Material shown
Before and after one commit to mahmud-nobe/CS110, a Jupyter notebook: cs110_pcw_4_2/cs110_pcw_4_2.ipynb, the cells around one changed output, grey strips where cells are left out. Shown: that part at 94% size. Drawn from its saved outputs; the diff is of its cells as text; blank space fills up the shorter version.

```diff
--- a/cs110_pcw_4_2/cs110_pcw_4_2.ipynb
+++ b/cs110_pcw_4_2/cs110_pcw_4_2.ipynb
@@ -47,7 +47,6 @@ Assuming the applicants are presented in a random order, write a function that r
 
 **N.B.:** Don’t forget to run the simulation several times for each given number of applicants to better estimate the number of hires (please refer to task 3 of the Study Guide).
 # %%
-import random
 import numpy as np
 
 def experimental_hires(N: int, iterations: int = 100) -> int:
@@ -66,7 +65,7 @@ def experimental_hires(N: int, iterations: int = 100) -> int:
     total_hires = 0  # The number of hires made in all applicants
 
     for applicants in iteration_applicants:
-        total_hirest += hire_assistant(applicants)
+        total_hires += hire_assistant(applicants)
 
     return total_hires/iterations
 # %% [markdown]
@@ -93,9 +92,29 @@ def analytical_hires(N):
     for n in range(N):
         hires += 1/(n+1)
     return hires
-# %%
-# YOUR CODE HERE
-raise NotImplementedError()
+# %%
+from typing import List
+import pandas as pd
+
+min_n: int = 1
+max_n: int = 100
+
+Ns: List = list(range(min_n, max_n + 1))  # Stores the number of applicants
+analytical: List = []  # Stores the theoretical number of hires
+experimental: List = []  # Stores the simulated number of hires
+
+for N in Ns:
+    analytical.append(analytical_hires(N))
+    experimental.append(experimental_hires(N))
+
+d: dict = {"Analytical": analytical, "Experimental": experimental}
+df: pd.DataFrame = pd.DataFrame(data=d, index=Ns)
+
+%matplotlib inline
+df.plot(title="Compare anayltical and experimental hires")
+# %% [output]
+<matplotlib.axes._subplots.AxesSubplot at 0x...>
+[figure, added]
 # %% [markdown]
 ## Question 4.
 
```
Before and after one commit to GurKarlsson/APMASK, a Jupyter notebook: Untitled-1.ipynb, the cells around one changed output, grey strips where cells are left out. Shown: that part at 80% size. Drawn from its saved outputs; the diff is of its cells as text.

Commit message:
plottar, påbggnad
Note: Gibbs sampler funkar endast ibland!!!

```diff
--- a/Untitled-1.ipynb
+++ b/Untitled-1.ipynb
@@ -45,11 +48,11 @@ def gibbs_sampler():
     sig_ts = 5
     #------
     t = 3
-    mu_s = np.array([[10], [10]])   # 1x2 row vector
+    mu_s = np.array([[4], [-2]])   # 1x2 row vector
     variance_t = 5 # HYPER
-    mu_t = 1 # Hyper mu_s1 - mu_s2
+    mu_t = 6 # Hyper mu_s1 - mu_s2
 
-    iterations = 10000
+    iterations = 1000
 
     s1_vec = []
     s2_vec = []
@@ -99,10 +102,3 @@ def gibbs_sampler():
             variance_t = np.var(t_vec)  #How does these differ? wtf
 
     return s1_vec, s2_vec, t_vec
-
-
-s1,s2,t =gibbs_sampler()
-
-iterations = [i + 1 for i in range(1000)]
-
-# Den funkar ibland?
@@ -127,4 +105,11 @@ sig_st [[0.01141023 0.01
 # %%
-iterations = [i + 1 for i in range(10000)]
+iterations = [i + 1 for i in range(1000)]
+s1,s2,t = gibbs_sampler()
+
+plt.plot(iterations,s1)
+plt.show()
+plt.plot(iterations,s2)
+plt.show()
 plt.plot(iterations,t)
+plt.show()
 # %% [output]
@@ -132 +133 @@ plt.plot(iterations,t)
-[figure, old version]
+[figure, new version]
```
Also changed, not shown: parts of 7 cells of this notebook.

Work item
Nothing should be omitted or altered. Retype the records exactly.

Written solution
Before and after one commit to mahmud-nobe/CS110, a Jupyter notebook: cs110_pcw_4_2/cs110_pcw_4_2.ipynb, the cells around one changed output, grey strips where cells are left out. Shown: that part at 94% size. Drawn from its saved outputs; the diff is of its cells as text; blank space fills up the shorter version.

```diff
--- a/cs110_pcw_4_2/cs110_pcw_4_2.ipynb
+++ b/cs110_pcw_4_2/cs110_pcw_4_2.ipynb
@@ -47,7 +47,6 @@ Assuming the applicants are presented in a random order, write a function that r
 
 **N.B.:** Don’t forget to run the simulation several times for each given number of applicants to better estimate the number of hires (please refer to task 3 of the Study Guide).
 # %%
-import random
 import numpy as np
 
 def experimental_hires(N: int, iterations: int = 100) -> int:
@@ -66,7 +65,7 @@ def experimental_hires(N: int, iterations: int = 100) -> int:
     total_hires = 0  # The number of hires made in all applicants
 
     for applicants in iteration_applicants:
-        total_hirest += hire_assistant(applicants)
+        total_hires += hire_assistant(applicants)
 
     return total_hires/iterations
 # %% [markdown]
@@ -93,9 +92,29 @@ def analytical_hires(N):
     for n in range(N):
         hires += 1/(n+1)
     return hires
-# %%
-# YOUR CODE HERE
-raise NotImplementedError()
+# %%
+from typing import List
+import pandas as pd
+
+min_n: int = 1
+max_n: int = 100
+
+Ns: List = list(range(min_n, max_n + 1))  # Stores the number of applicants
+analytical: List = []  # Stores the theoretical number of hires
+experimental: List = []  # Stores the simulated number of hires
+
+for N in Ns:
+    analytical.append(analytical_hires(N))
+    experimental.append(experimental_hires(N))
+
+d: dict = {"Analytical": analytical, "Experimental": experimental}
+df: pd.DataFrame = pd.DataFrame(data=d, index=Ns)
+
+%matplotlib inline
+df.plot(title="Compare anayltical and experimental hires")
+# %% [output]
+<matplotlib.axes._subplots.AxesSubplot at 0x...>
+[figure, added]
 # %% [markdown]
 ## Question 4.
 
```
Before and after one commit to GurKarlsson/APMASK, a Jupyter notebook: Untitled-1.ipynb, the cells around one changed output, grey strips where cells are left out. Shown: that part at 80% size. Drawn from its saved outputs; the diff is of its cells as text.

Commit message:
plottar, påbggnad
Note: Gibbs sampler funkar endast ibland!!!

```diff
--- a/Untitled-1.ipynb
+++ b/Untitled-1.ipynb
@@ -45,11 +48,11 @@ def gibbs_sampler():
     sig_ts = 5
     #------
     t = 3
-    mu_s = np.array([[10], [10]])   # 1x2 row vector
+    mu_s = np.array([[4], [-2]])   # 1x2 row vector
     variance_t = 5 # HYPER
-    mu_t = 1 # Hyper mu_s1 - mu_s2
+    mu_t = 6 # Hyper mu_s1 - mu_s2
 
-    iterations = 10000
+    iterations = 1000
 
     s1_vec = []
     s2_vec = []
@@ -99,10 +102,3 @@ def gibbs_sampler():
             variance_t = np.var(t_vec)  #How does these differ? wtf
 
     return s1_vec, s2_vec, t_vec
-
-
-s1,s2,t =gibbs_sampler()
-
-iterations = [i + 1 for i in range(1000)]
-
-# Den funkar ibland?
@@ -127,4 +105,11 @@ sig_st [[0.01141023 0.01
 # %%
-iterations = [i + 1 for i in range(10000)]
+iterations = [i + 1 for i in range(1000)]
+s1,s2,t = gibbs_sampler()
+
+plt.plot(iterations,s1)
+plt.show()
+plt.plot(iterations,s2)
+plt.show()
 plt.plot(iterations,t)
+plt.show()
 # %% [output]
@@ -132 +133 @@ plt.plot(iterations,t)
-[figure, old version]
+[figure, new version]
```
Also changed, not shown: parts of 7 cells of this notebook.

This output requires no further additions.